Back to the interior, Crispin Glover is still the ruler of his set, and tries to control everybody, but fails miserably.

What Is It? makes less sense than Dr. Caligari, and has more than a passing style stolen from it. The claustrophobic mental space feels very much like the way the no-wall sets of Dr. Caligari felt claustrophobic. They also had some dialogue that was absolute nonsense. And, it was all wrapped up with absurdist imagery for humor.

The problem is, about 20 minutes into the movie...maybe a little more...What Is It? runs out of imagery. For the next 56 minutes, we keep running on the same sets of images, only introducing new imagery in the form of an absurdist puppet show. The movie seems little more than a movie which attempts to push the envelope in offensive and taboo imagery. It tries to mock and confuse the audience. But, the issue is that it only has enough different imagery for a 40 minute movie.

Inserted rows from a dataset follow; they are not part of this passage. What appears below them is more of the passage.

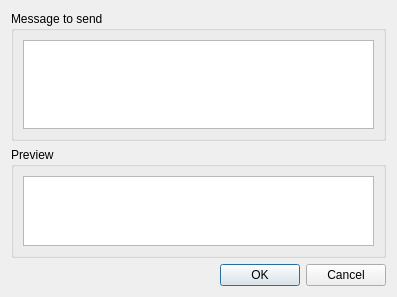
The window that src/mumble/TextMessage.ui (mumble-voip/mumble) describes before a commit, drawn with Qt 5.
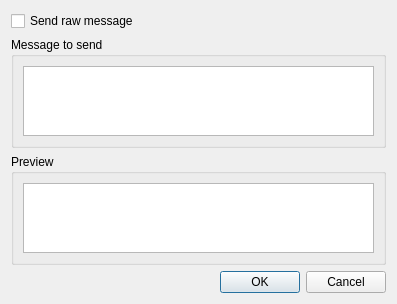
The same window after the commit.

Commit message: Patch 1921066: Option to disable html messages [arrai]

Patch:
```diff
--- a/src/mumble/TextMessage.ui
+++ b/src/mumble/TextMessage.ui
@@ -10,6 +10,16 @@
    </rect>
   </property>
   <layout class="QVBoxLayout" >
+   <item>
+    <widget class="QCheckBox" name="qcbRawMessage" >
+     <property name="text" >
+      <string>Send raw message</string>
+     </property>
+     <property name="toolTip" >
+      <string>Disables html formating</string>
+     </property>
+    </widget>
+   </item>
    <item>
     <widget class="QGroupBox" name="groupBox" >
      <property name="sizePolicy" >
```
The commit also changes 2 other files.
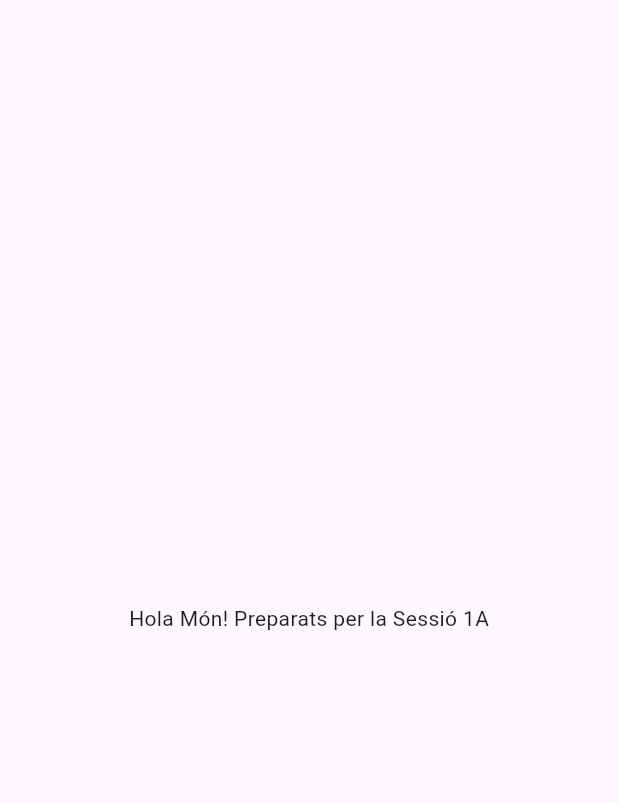
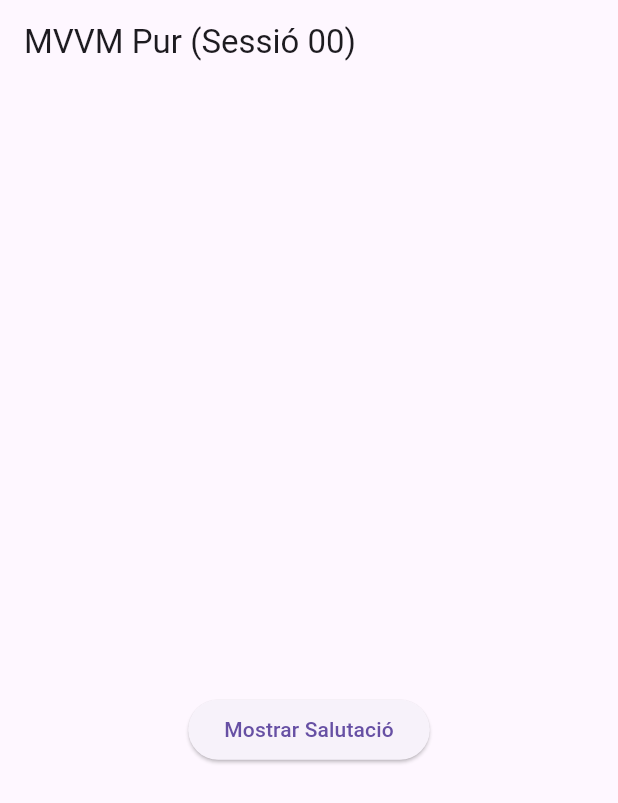
Before and after one commit to lobandolerpi/flutter_0488_components_custom, a Flutter app: the screen it shows after launch, on a phone screen of 412 x 824 dp. Shown: the top 803 px of the screen. Run offline on Flutter 3.47's test engine with Material 3 defaults, Android fonts, the phone set to English and light mode, and no system bars.

Commit message:
S00 Hello World MVVM OK i neta

```diff
--- a/lib/main.dart
+++ b/lib/main.dart
@@ -1,17 +1,23 @@
 import 'package:flutter/material.dart';
+import 'package:provider/provider.dart';
+import 'viewmodel/main_viewmodel.dart';
+import 'view/main_screen.dart';
 
 void main() {
-  runApp(const MainApp());
+  runApp(const App0488());
 }
 
-class MainApp extends StatelessWidget {
-  const MainApp({super.key});
+class App0488 extends StatelessWidget {
+  const App0488({super.key});
 
   @override
   Widget build(BuildContext context) {
-    return const MaterialApp(
-      home: Scaffold(
-        body: Center(child: Text('Hola Món! Preparats per la Sessió 1A')),
+    return MaterialApp(
+      debugShowCheckedModeBanner: false,
+      home: ChangeNotifierProvider(
+        // Creem la instància única del ViewModel.
+        create: (_) => MainViewModel(),
+        child: const MainScreen(),
       ),
     );
   }
--- /dev/null
+++ b/lib/model/greeting_data.dart
@@ -0,0 +1,13 @@
+/// RA 3.1: Definició de classes de dades
+class GreetingData {
+  final String message;
+  final String btnShowText;
+  final String btnHideText;
+
+  // Constructor amb valors per defecte o fixos
+  GreetingData({
+    this.message = "Hola classe de DAM2!!",
+    this.btnShowText = "Mostrar Salutació",
+    this.btnHideText = "Amagar Salutació",
+  });
+}
--- /dev/null
+++ b/lib/view/main_screen.dart
@@ -0,0 +1,42 @@
+import 'package:flutter/material.dart';
+import 'package:provider/provider.dart';
+import '../viewmodel/main_viewmodel.dart';
+
+class MainScreen extends StatelessWidget {
+  const MainScreen({super.key});
+
+  @override
+  Widget build(BuildContext context) {
+    // Escoltem el ViewModel
+    final vm = context.watch<MainViewModel>();
+
+    return Scaffold(
+      appBar: AppBar(title: const Text("MVVM Pur (Sessió 00)")),
+      body: Center(
+        child: Column(
+          mainAxisAlignment: MainAxisAlignment.center,
+          children: [
+            // Text de Salutació (El ViewModel decideix si surt text o buit)
+            Text(
+              vm.greetingText,
+              style: const TextStyle(
+                fontSize: 30,
+                fontWeight: FontWeight.bold,
+                color: Colors.blueAccent,
+              ),
+              textAlign: TextAlign.center,
+            ),
+
+            const SizedBox(height: 50),
+
+            // Botó d'Acció
+            ElevatedButton(
+              onPressed: vm.toggleVisibility,
+              child: Text(vm.buttonText), // El text ve del Model via ViewModel
+            ),
+          ],
+        ),
+      ),
+    );
+  }
+}
--- /dev/null
+++ b/lib/viewmodel/main_viewmodel.dart
@@ -0,0 +1,27 @@
+import 'package:flutter/material.dart';
+import '../model/greeting_data.dart';
+import 'dart:async';
+
+class MainViewModel extends ChangeNotifier {
+  // 1. EL MODEL (Les dades fixes)
+  final GreetingData _data = GreetingData();
+
+  // 2. L'ESTAT (La part variable)
+  bool _isVisible = false;
+
+  // 3. GETTERS (El que la vista consumeix)
+  // Si és visible, retornem el missatge. Si no, string buit.
+  String get greetingText => _isVisible ? _data.message : "";
+
+  // Decidim quin text de botó toca segons l'estat
+  String get buttonText => _isVisible ? _data.btnHideText : _data.btnShowText;
+
+  // Getter per saber si hem de pintar el text en color o no (opcional, per UI)
+  bool get isVisible => _isVisible;
+
+  // 4. ACCIÓ (Canviar l'estat)
+  void toggleVisibility() {
+    _isVisible = !_isVisible;
+    notifyListeners(); // Avisem a la vista.
+  }
+}
```
Also changed, not shown: pubspec.yaml (+10 -4 lines), assets/img1.png (added), assets/img2.png (added), pubspec.lock.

Even worse than that, the cinematography, set design, and everything else felt very very cheap and almost unplanned. It felt like "OK, this is the way we can do it and get it out of the way." It didn't feel interesting, and was quite...boring. Dr. Caligari, on the other hand, had amazing cinematography and framing. The difference between the two is quite astounding.

What Is It? is the first movie in a trilogy by Crispin Glover, who has only completed the first two movies, with the second being It is Fine. Everything is Fine! Having seen the second movie, It is Fine deals more with genre filmmaking and ripping apart expectations.  The only thing really linking the two are Crispin Glover and the actor with CP, who also wrote the screenplay for It is Fine.

What is It? will always suffer from the lack of original imagery to fill the running time.  In fact, I still believe in most of the review I wrote with little exception except for my take on the movie's nihilism and lack of meaning itself.  With a little bit more world view, one realizes Glover is using horrific imagery to create an absurdist normalization of horror movie tropes.  People with Down's Syndrome are automatically the other of society, and normally they would be the horror movie villains. Indeed, Glover is having them kill snails with impunity.

At the same time, Glover is attempting (though I still believe he was failing) in trying to show that the actual horror is selling out, and commercialization of the image.  This is why he had absurdist puppet shows with laundry boxes.  This is why he had Shirley Temple the Nazi, or the minstrel form of Michael Jackson.  It is all about crossing the horror with the commercialization.  In more recent times, he would be able to get away with showing images of Sandra Bullock with her Nazi boyfriend surrounded by satanic imagery.  It really doesn't add up to much except that Crispin Glover hates having to hock his image.

Ultimately, the Down's Syndrome people are the heroes and victims of the semi-existent horror imagery.  The villains are the society that sells people and makes everything into a taboo.  Because, by othering everything, including minstrels and Nazis, we are also othering those like the actors with Down's Syndrome.  This is an inversion of the usual imagery, which is why it seems so shocking. Well, that and the killing of snails.

It's still a movie whose intent is to shock, and it isn't shocking because it intends to.  Other people might be shocked by the loads of taboo imagery contained within, but the internet has been jading us. As an absurdist film, What is It? fails to keep things interesting for its relatively short running time, which is one of the worst things a film can do.

Available only as roadshow whenever Crispin Glover tours with it.

No comments:

Post a Comment